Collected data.
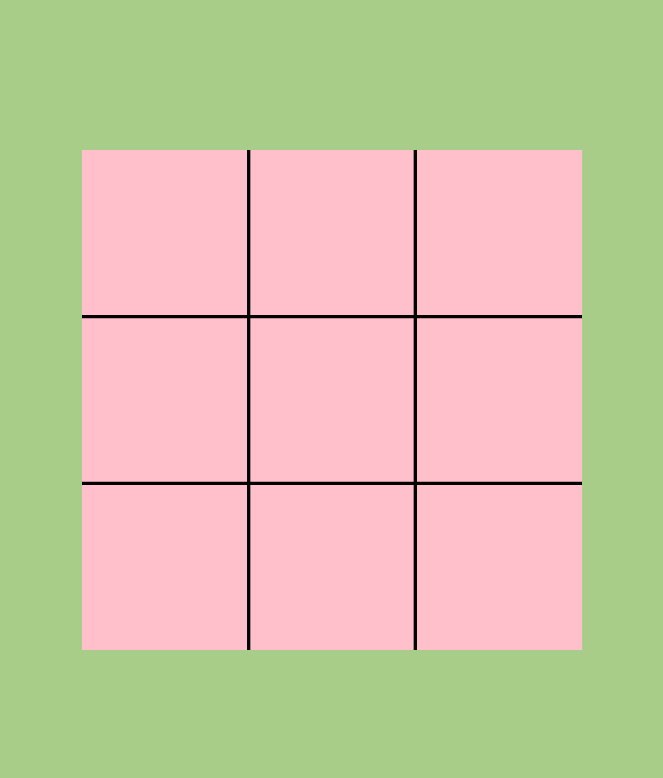
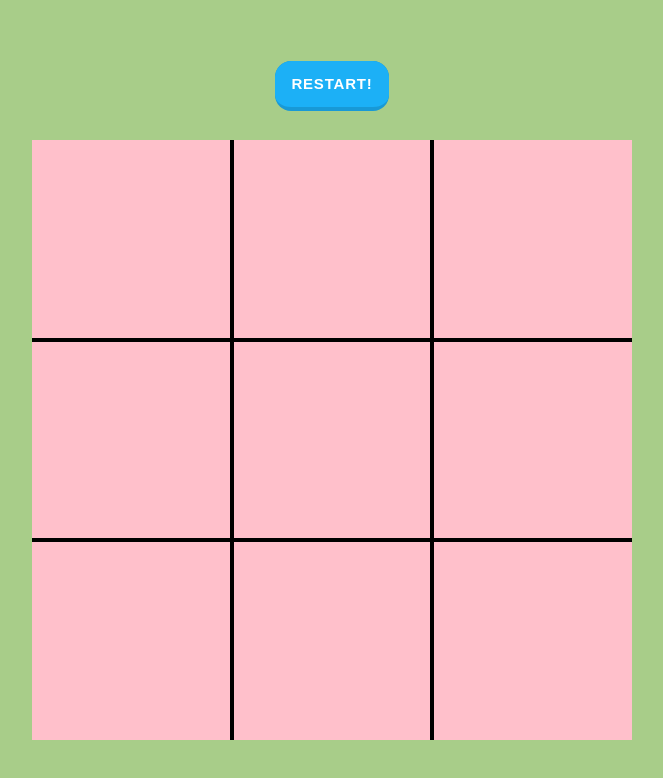
Before and after one commit to afaqir37/Vanilla-JS-Journey, a plain HTML site: page Projects/Loading Bar/index.html in a window 1280 px wide. Shown: the whole page, without its empty margins (308-971 px from the left). Drawn offline with nearby package versions, Linux system fonts and the light colour scheme.

Commit message:
Implement the tie logic and add restart button to play again

```diff
--- a/Projects/Loading Bar/app.js
+++ b/Projects/Loading Bar/app.js
@@ -61,6 +61,7 @@ const drawCircle = (cell) => {
     circle.setAttribute('stroke', 'red')
     circle.setAttribute('stroke-width', '3')
     circle.setAttribute('fill', 'transparent')
+    circle.classList.add('move')
     console.log(circle)
     document.querySelector('svg').appendChild(circle)
     cell.setAttribute('data-state', 'occupied')
@@ -78,6 +79,7 @@ const drawX = (cell) => {
     line1.setAttribute('y2', cy + size)
     line1.setAttribute('stroke', 'blue')
     line1.setAttribute('stroke-width', '4')
+    line1.classList.add('move')
     document.querySelector('svg').appendChild(line1)
 
     const line2 = document.createElementNS('http://www.w3.org/2000/svg', 'line')
@@ -87,7 +89,7 @@ const drawX = (cell) => {
     line2.setAttribute('y2', cy + size)
     line2.setAttribute('stroke', 'blue')
     line2.setAttribute('stroke-width', '4')
-
+    line2.classList.add('move')
     document.querySelector('svg').appendChild(line2)
 
     cell.setAttribute('data-state', 'occupied')
@@ -97,24 +99,21 @@ const drawX = (cell) => {
 const checkWinner = () => {
     for (let i = 0; i < 3; i++) {
         if (board[i][0] == board[i][1] && board[i][1] == board[i][2] && board[i][2] != '') {
-            alert(`${board[i][0]} wins!`)
             return true
         }
 
         if (board[0][i] == board[1][i] && board[1][i] == board[2][i] && board[2][i] != '') {
-            alert(`${board[0][i]} wins!`)
             return true
         }
 
     }
 
     if (board[0][0] == board[1][1] && board[1][1] == board[2][2] && board[2][2] != '') {
-        alert(`${board[0][0]} wins!`)
         return true
     }
 
     if (board[0][2] == board[1][1] && board[1][1] == board[2][0] && board[2][0] != '') {
-        alert(`${board[0][0]} wins!`)
+        console.log(board[0][0])
         return true
 
     }
@@ -149,12 +148,53 @@ function handleMove(event) {
             currentPlayer = 'X'
         }
 
-        setTimeout(() => {
-            if (checkWinner())
+        if (checkWinner()) {
+            setTimeout(() => {
+                currentPlayer == 'X' ? alert('Player O wins!') : alert('Player X wins!')
                 isGameOver = true
-        }, 100)
+            }, 50)
+
+        } else if (isGameTie()) {
+            setTimeout(() => {
+                alert('it\'s a tie!')
+                isGameOver = true
+            }, 50)
+        }
+
 
     } else {
         console.log('This cell is already occupied')
     }
 }
+
+
+function cleanBoard() {
+    const moves = document.getElementsByClassName('move')
+    const cells = document.querySelectorAll('[data-state]')
+
+
+    Array.from(moves).forEach((move) => {
+        move.remove()
+    })
+
+    cells.forEach((cell) => {
+        cell.setAttribute('data-state', 'empty')
+    })
+
+    board = [
+        ['', '', ''],
+        ['', '', ''],
+        ['', '', '']
+    ]
+
+    currentPlayer = 'X'
+    isGameOver = false
+}
+
+
+function isGameTie() {
+    const cells = document.querySelectorAll('[data-state]')
+
+    return Array.from(cells).every((cell) => cell.getAttribute('data-state') === 'occupied')
+
+}
--- a/Projects/Loading Bar/index.html
+++ b/Projects/Loading Bar/index.html
@@ -27,8 +27,12 @@
             </div>
         </div>
 
+        <div class="tic-tac-toe">
+            <div class="btn">
+                <button class="restart" onclick="cleanBoard()">Restart!</button>
+            </div>
 
-        <div class="tic-tac-toe">
+            <div class="grid">
                 <svg viewBox="0 0 300 300">
                 <!-- Grid Lines -->
                     <line x1="100" y1="0" x2="100" y2="300" stroke="black" stroke-width="2"/>
@@ -52,6 +56,7 @@
                     <rect x="200" y="200" width="100" height="100" fill="transparent" data-cell="9" data-state="empty"/>
                 </svg>
             </div>
+        </div>
 
         <script src="app.js"></script>
     </body>
--- a/Projects/Loading Bar/style.css
+++ b/Projects/Loading Bar/style.css
@@ -6,6 +6,7 @@ body {
     display: flex;
     justify-content: center;
     align-items: center;
+    flex-direction: column;
     margin: 0;
     padding:0;
     font-family: serif;
@@ -50,9 +51,87 @@ h2 {
     transition: width 0.2s;
 }
 
-.tic-tac-toe {
+.grid {
+    display: block;
     background-color: pink;
-    width: 500px;
-    height: 500px;
+    width: 600px;
+    height: 600px;
     margin: auto;
 }
+
+
+.tic-tac-toe {
+    display: flex;
+    flex-direction: column;
+    justify-content: center;
+    align-items: center;
+}
+
+
+
+
+/* CSS */
+.restart {
+  appearance: button;
+  background-color: #1899D6;
+  border: solid transparent;
+  border-radius: 16px;
+  border-width: 0 0 4px;
+  box-sizing: border-box;
+  color: #FFFFFF;
+  cursor: pointer;
+  display: inline-block;
+  font-family: din-round,sans-serif;
+  font-size: 15px;
+  font-weight: 700;
+  letter-spacing: .8px;
+  line-height: 20px;
+  margin-bottom: 29px;
+  outline: none;
+  overflow: visible;
+  padding: 13px 16px;
+  text-align: center;
+  text-transform: uppercase;
+  touch-action: manipulation;
+  transform: translateZ(0);
+  transition: filter .2s;
+  user-select: none;
+  -webkit-user-select: none;
+  vertical-align: middle;
+  white-space: nowrap;
+  width: 100%;
+}
+
+.restart:after {
+  background-clip: padding-box;
+  background-color: #1CB0F6;
+  border: solid transparent;
+  border-radius: 16px;
+  border-width: 0 0 4px;
+  bottom: -4px;
+  content: "";
+  left: 0;
+  position: absolute;
+  right: 0;
+  top: 0;
+  z-index: -1;
+}
+
+.restart,
+.restart:focus {
+  user-select: auto;
+}
+
+.restart:hover:not(:disabled) {
+  filter: brightness(1.1);
+  -webkit-filter: brightness(1.1);
+}
+
+.restart:disabled {
+  cursor: auto;
+}
+
+.restart:active {
+  border-width: 4px 0 0;
+  background: none;
+}
```
Lines whose indentation alone changed are shown as unchanged.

Task. Every line in the data that holds the string "setAttribute" should be returned.

Answer to this task.
     circle.setAttribute('stroke', 'red')
     circle.setAttribute('stroke-width', '3')
     circle.setAttribute('fill', 'transparent')
     cell.setAttribute('data-state', 'occupied')
     line1.setAttribute('y2', cy + size)
     line1.setAttribute('stroke', 'blue')
     line1.setAttribute('stroke-width', '4')
     line2.setAttribute('y2', cy + size)
     line2.setAttribute('stroke', 'blue')
     line2.setAttribute('stroke-width', '4')
     cell.setAttribute('data-state', 'occupied')
+        cell.setAttribute('data-state', 'empty')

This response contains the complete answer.